As a veterinarian who serves clients owning a dog, there are two issues to be concerned with that involve dog bite law. One
issue involves a situation where a dog of one of your clients bites someone, usually not a family member, and the bite causes
some physical damage or disfigurement, often with a temporary or permanent loss of employment. Your client is sued by the
person who was bitten and is represented by an attorney working on a contingency basis. As a veterinarian who has treated
the dog, you may find your records about the dog subpoenaed and you may be deposed with regard to your knowledge about the
dog. A complication of a client's dog biting someone is that on rare occasions you may have attempted to treat the aggressive

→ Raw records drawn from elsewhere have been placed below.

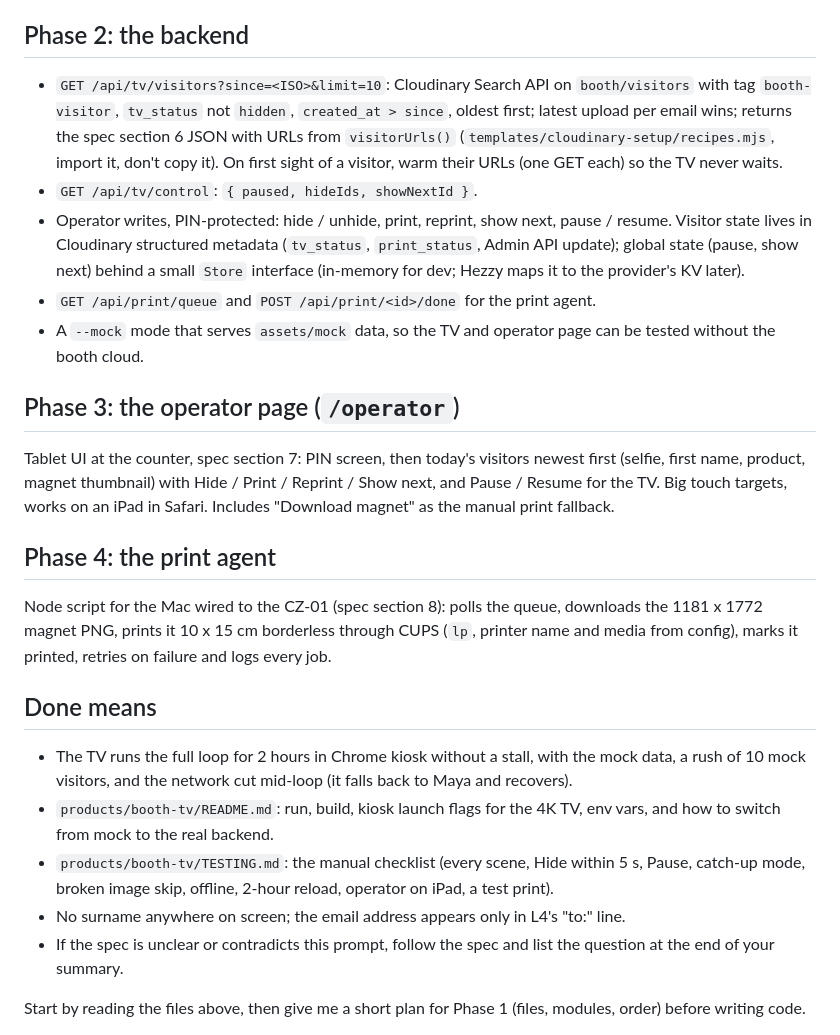
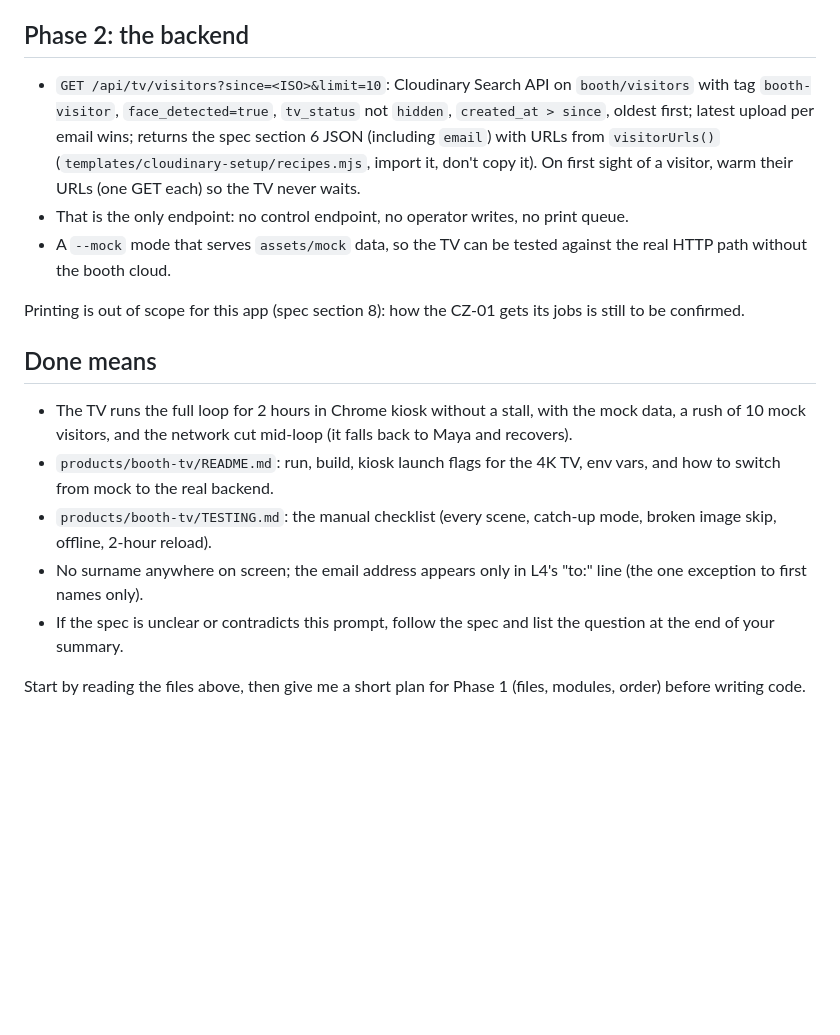
Before and after one commit to udil-cloudinary/booth-tv, a Markdown page: BUILD-PROMPT.md, the part around one of its changes. Rendered like a GitHub page; blank space fills up the shorter version.

```diff
--- a/BUILD-PROMPT.md
+++ b/BUILD-PROMPT.md
@@ -38,26 +37,18 @@ Stop after Phase 1 and show me the loop running in the browser with the mock vis
 
 ## Phase 2: the backend
 
-- `GET /api/tv/visitors?since=<ISO>&limit=10`: Cloudinary Search API on `booth/visitors` with tag `booth-visitor`, `tv_status` not `hidden`, `created_at > since`, oldest first; latest upload per email wins; returns the spec section 6 JSON with URLs from `visitorUrls()` (`templates/cloudinary-setup/recipes.mjs`, import it, don't copy it). On first sight of a visitor, warm their URLs (one GET each) so the TV never waits.
-- `GET /api/tv/control`: `{ paused, hideIds, showNextId }`.
-- Operator writes, PIN-protected: hide / unhide, print, reprint, show next, pause / resume. Visitor state lives in Cloudinary structured metadata (`tv_status`, `print_status`, Admin API update); global state (pause, show next) behind a small `Store` interface (in-memory for dev; Hezzy maps it to the provider's KV later).
-- `GET /api/print/queue` and `POST /api/print/<id>/done` for the print agent.
-- A `--mock` mode that serves `assets/mock` data, so the TV and operator page can be tested without the booth cloud.
+- `GET /api/tv/visitors?since=<ISO>&limit=10`: Cloudinary Search API on `booth/visitors` with tag `booth-visitor`, `face_detected=true`, `tv_status` not `hidden`, `created_at > since`, oldest first; latest upload per email wins; returns the spec section 6 JSON (including `email`) with URLs from `visitorUrls()` (`templates/cloudinary-setup/recipes.mjs`, import it, don't copy it). On first sight of a visitor, warm their URLs (one GET each) so the TV never waits.
+- That is the only endpoint: no control endpoint, no operator writes, no print queue.
+- A `--mock` mode that serves `assets/mock` data, so the TV can be tested against the real HTTP path without the booth cloud.
 
-## Phase 3: the operator page (`/operator`)
-
-Tablet UI at the counter, spec section 7: PIN screen, then today's visitors newest first (selfie, first name, product, magnet thumbnail) with Hide / Print / Reprint / Show next, and Pause / Resume for the TV. Big touch targets, works on an iPad in Safari. Includes "Download magnet" as the manual print fallback.
-
-## Phase 4: the print agent
-
-Node script for the Mac wired to the CZ-01 (spec section 8): polls the queue, downloads the 1181 x 1772 magnet PNG, prints it 10 x 15 cm borderless through CUPS (`lp`, printer name and media from config), marks it printed, retries on failure and logs every job.
+Printing is out of scope for this app (spec section 8): how the CZ-01 gets its jobs is still to be confirmed.
 
 ## Done means
 
 - The TV runs the full loop for 2 hours in Chrome kiosk without a stall, with the mock data, a rush of 10 mock visitors, and the network cut mid-loop (it falls back to Maya and recovers).
 - `products/booth-tv/README.md`: run, build, kiosk launch flags for the 4K TV, env vars, and how to switch from mock to the real backend.
-- `products/booth-tv/TESTING.md`: the manual checklist (every scene, Hide within 5 s, Pause, catch-up mode, broken image skip, offline, 2-hour reload, operator on iPad, a test print).
-- No surname anywhere on screen; the email address appears only in L4's "to:" line.
+- `products/booth-tv/TESTING.md`: the manual checklist (every scene, catch-up mode, broken image skip, offline, 2-hour reload).
+- No surname anywhere on screen; the email address appears only in L4's "to:" line (the one exception to first names only).
 - If the spec is unclear or contradicts this prompt, follow the spec and list the question at the end of your summary.
 
 Start by reading the files above, then give me a short plan for Phase 1 (files, modules, order) before writing code.
```
Also changed, not shown: other parts of BUILD-PROMPT.md (+8 -9 lines).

behavior and this client claims you led them to believe their dog was now safe.
Some states have a strict liability law which means that for any dog bite the owner of the dog is liable for medical expenses

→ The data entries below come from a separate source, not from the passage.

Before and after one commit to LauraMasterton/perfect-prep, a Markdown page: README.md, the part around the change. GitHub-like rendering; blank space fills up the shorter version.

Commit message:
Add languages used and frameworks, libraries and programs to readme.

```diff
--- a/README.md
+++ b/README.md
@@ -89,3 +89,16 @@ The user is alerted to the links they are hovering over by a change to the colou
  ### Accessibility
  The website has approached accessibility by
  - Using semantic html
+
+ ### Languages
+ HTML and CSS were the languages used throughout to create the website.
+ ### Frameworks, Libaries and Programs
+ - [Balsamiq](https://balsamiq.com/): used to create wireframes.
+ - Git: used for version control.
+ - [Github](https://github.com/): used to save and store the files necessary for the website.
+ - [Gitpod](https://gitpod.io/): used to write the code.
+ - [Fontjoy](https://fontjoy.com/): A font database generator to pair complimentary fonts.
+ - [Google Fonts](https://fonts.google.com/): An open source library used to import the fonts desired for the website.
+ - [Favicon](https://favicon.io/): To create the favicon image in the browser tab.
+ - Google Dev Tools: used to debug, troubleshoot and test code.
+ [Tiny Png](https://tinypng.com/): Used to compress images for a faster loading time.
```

and loss of income regardless of whether or not the owner was aware of the dog's potential to bite. Other states have what

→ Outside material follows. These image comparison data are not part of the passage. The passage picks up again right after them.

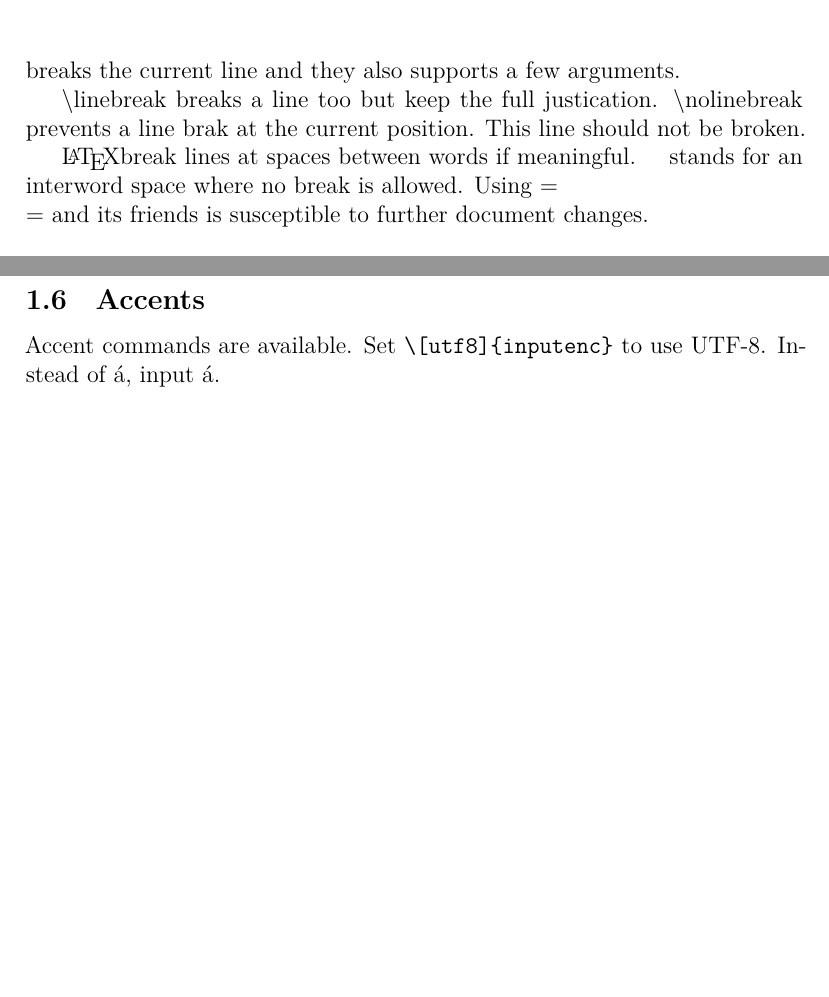
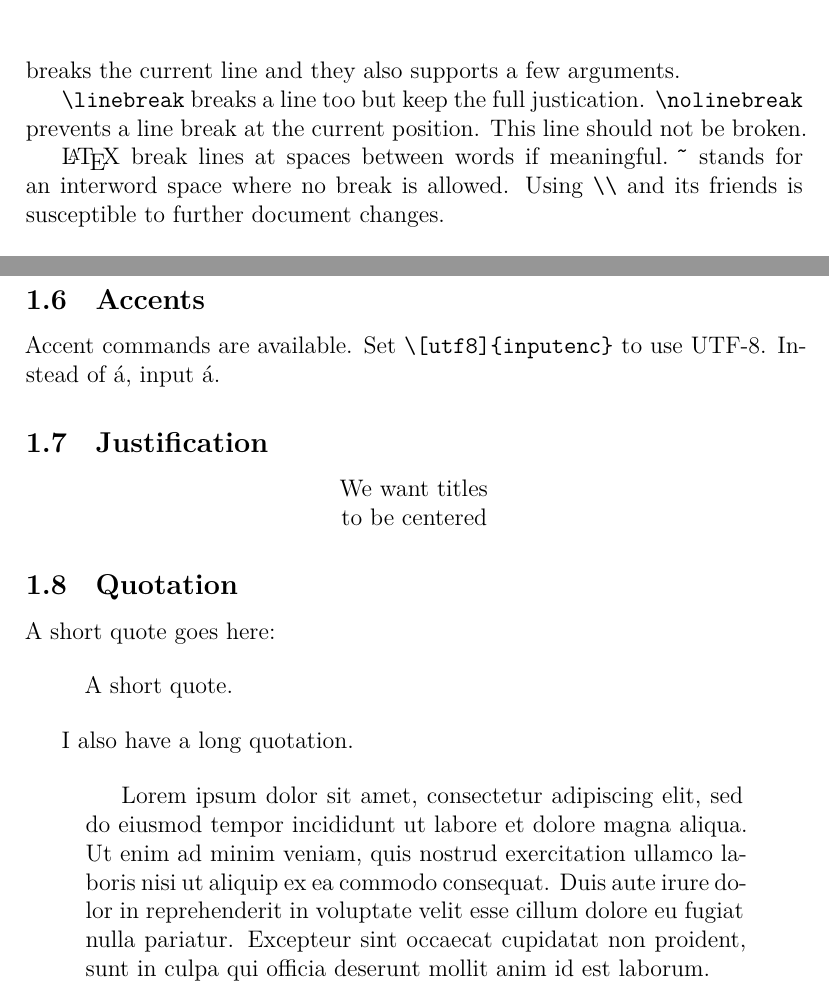
Before and after one commit to djndl1/PLLearningGround, a LaTeX document (TeX/LaTeX/beginner.tex): two parts of pages 2 and 3 of 3, joined at a grey line, cut so that both start at the same text, the shorter picture padded with empty space. Compiled offline with XeLaTeX.

Commit message:
learn(LaTeX): justication; quotation

```diff
--- a/TeX/LaTeX/beginner.tex
+++ b/TeX/LaTeX/beginner.tex
@@ -12,7 +12,7 @@
 \newcommand{\keyword}[2][\ttfamily]{{#1#2}}
 
 
-\hyphenation{ac-ro-nym} % tell the engine how to break acronym
+\hyphenation{ac-ro-nym} % tell the engine how to break the word acronym
 
 
 % a document environment
@@ -69,13 +69,12 @@ A minipage is a \code{\textbackslash parbox} for a large amount of text.
 
 \subsection{Linebreaks}
 
-\code{\textbackslash\textbackslash} or \code{\textbackslash newline} \\[1cm] breaks the current line
-and they also supports a few arguments.
+\code{\textbackslash\textbackslash} or \code{\textbackslash newline} \\[1cm] breaks the current line and they also supports a few arguments.
 
-{\textbackslash linebreak} breaks a line too but keep the full justication. {\textbackslash nolinebreak} prevents a line brak at the current position. \nolinebreak[4] \linebreak[1]
+\code{\textbackslash linebreak} breaks a line too but keep the full justication. \code{\textbackslash nolinebreak} prevents a line break at the current position. \nolinebreak[4] \linebreak[1]
 This line should not be broken.
 
-\LaTeX break lines at spaces between words if meaningful. \code{~} stands for an interword space where no break is allowed. Using =\\= and its friends is susceptible to further document changes.
+\LaTeX\ break lines at spaces between words if meaningful. \code{\~} stands for an interword space where no break is allowed. Using \code{\textbackslash\textbackslash} and its friends is susceptible to further document changes.
 
 \subsection{Ligatures}
 
@@ -92,4 +91,25 @@ A single \code{-} marks mark hyphenation or compound words. A \code{--} is used
 Accent commands are available. Set \code{\textbackslash [utf8]\{inputenc\}} to use UTF-8. Instead of
 \'{a}, input  á.
 
+\subsection{Justification}
+
+\begin{center}
+  We want titles \\
+  to be centered \\
+\end{center}
+
+\subsection{Quotation}
+
+A short quote goes here:
+
+\begin{quote}
+A short quote.
+\end{quote}
+
+I also have a long quotation.
+
+\begin{quotation}
+  Lorem ipsum dolor sit amet, consectetur adipiscing elit, sed do eiusmod tempor incididunt ut labore et dolore magna aliqua. Ut enim ad minim veniam, quis nostrud exercitation ullamco laboris nisi ut aliquip ex ea commodo consequat. Duis aute irure dolor in reprehenderit in voluptate velit esse cillum dolore eu fugiat nulla pariatur. Excepteur sint occaecat cupidatat non proident, sunt in culpa qui officia deserunt mollit anim id est laborum.
+\end{quotation}
+
 \end{document}
```
Also changed, not shown: TeX/LaTeX/beginner.tex (4 more changed lines).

is commonly referred to as the "one-free-bite" law in which a dog owner is not liable until the dog delivers one bite. Theoretically,
the dog owner is not responsible until the second bite, assuming the client has been aware that there was a first bite.
The second situation involving veterinarians is if you, or one of your staff, gets bitten by a client's dog. In this situation
veterinarians generally fall into the assumed risk exception to the strict liability law. As a small animal veterinarian treating
dogs all day long, it is assumed that you are well aware of the risk with any particular dog brought into your facility and
that you assume the risk if you, or a member of your staff, is bitten.
Believe it or not, a small industry in litigation has developed with attorneys specializing in dog bite litigation and they
advertise for cases in which they will represent a plaintiff who was bitten and is pursuing damages from the dog bite. The
attorneys that specialize in dog bites generally only take on cases for plaintiffs and do not take on cases for the defense.
For the most part, attorneys that represent plaintiffs work on a contingency basis plus, possibly, some hourly fees if the
case is not promising enough.
Attorneys defending the owner of the biting dog are usually paid by an insurance company on an hourly basis. It may be useful
to keep in mind that the major source of income for attorneys representing plaintiffs is from winning cases with punitive
damages for malicious actions on the part of the dog owner, and getting 30-40% of the settlement. Attorneys for the defense
get paid regardless of the outcome. Insurance companies are generally trying to minimize the damages that they have to pay.
In most dog bite cases there is a settlement; only rarely does a case actually go to trial even though in most cases a trial
date will be scheduled.
Client's Dog Bites Another Person
In this situation the plaintiff's attorney is going to look for evidence that the case involves more than the strict liability,
or "one-free-bite," guidelines of liability for medical expenses and income loss. They will look for punitive damages that
represent "malicious" behavior of the owner who "knew full well how dangerous the dog was," and allowed the dog to severely
injure someone. This is where the big payoff is and it goes beyond the limits generally set by strict liability with "ordinary
In these circumstances the plaintiff's attorney will be looking for any evidence that the client was told by you that their
dog was dangerous. Therefore, they may want to subpoena your records looking for evidence that you told the client the dog
was aggressive and to look out for this dog around children, take the dog to obedience class, and/or have a consultation with
a behavior therapist to deal with the aggressive behavior. The plaintiff's attorney will look for evidence that there was
a communication among your staff about how to deal with this dog, such as a note in the record, "Watch out, dog may bite."
This would be a flag for the plaintiff's attorney to then ask you about the degree to which you informed the owner of these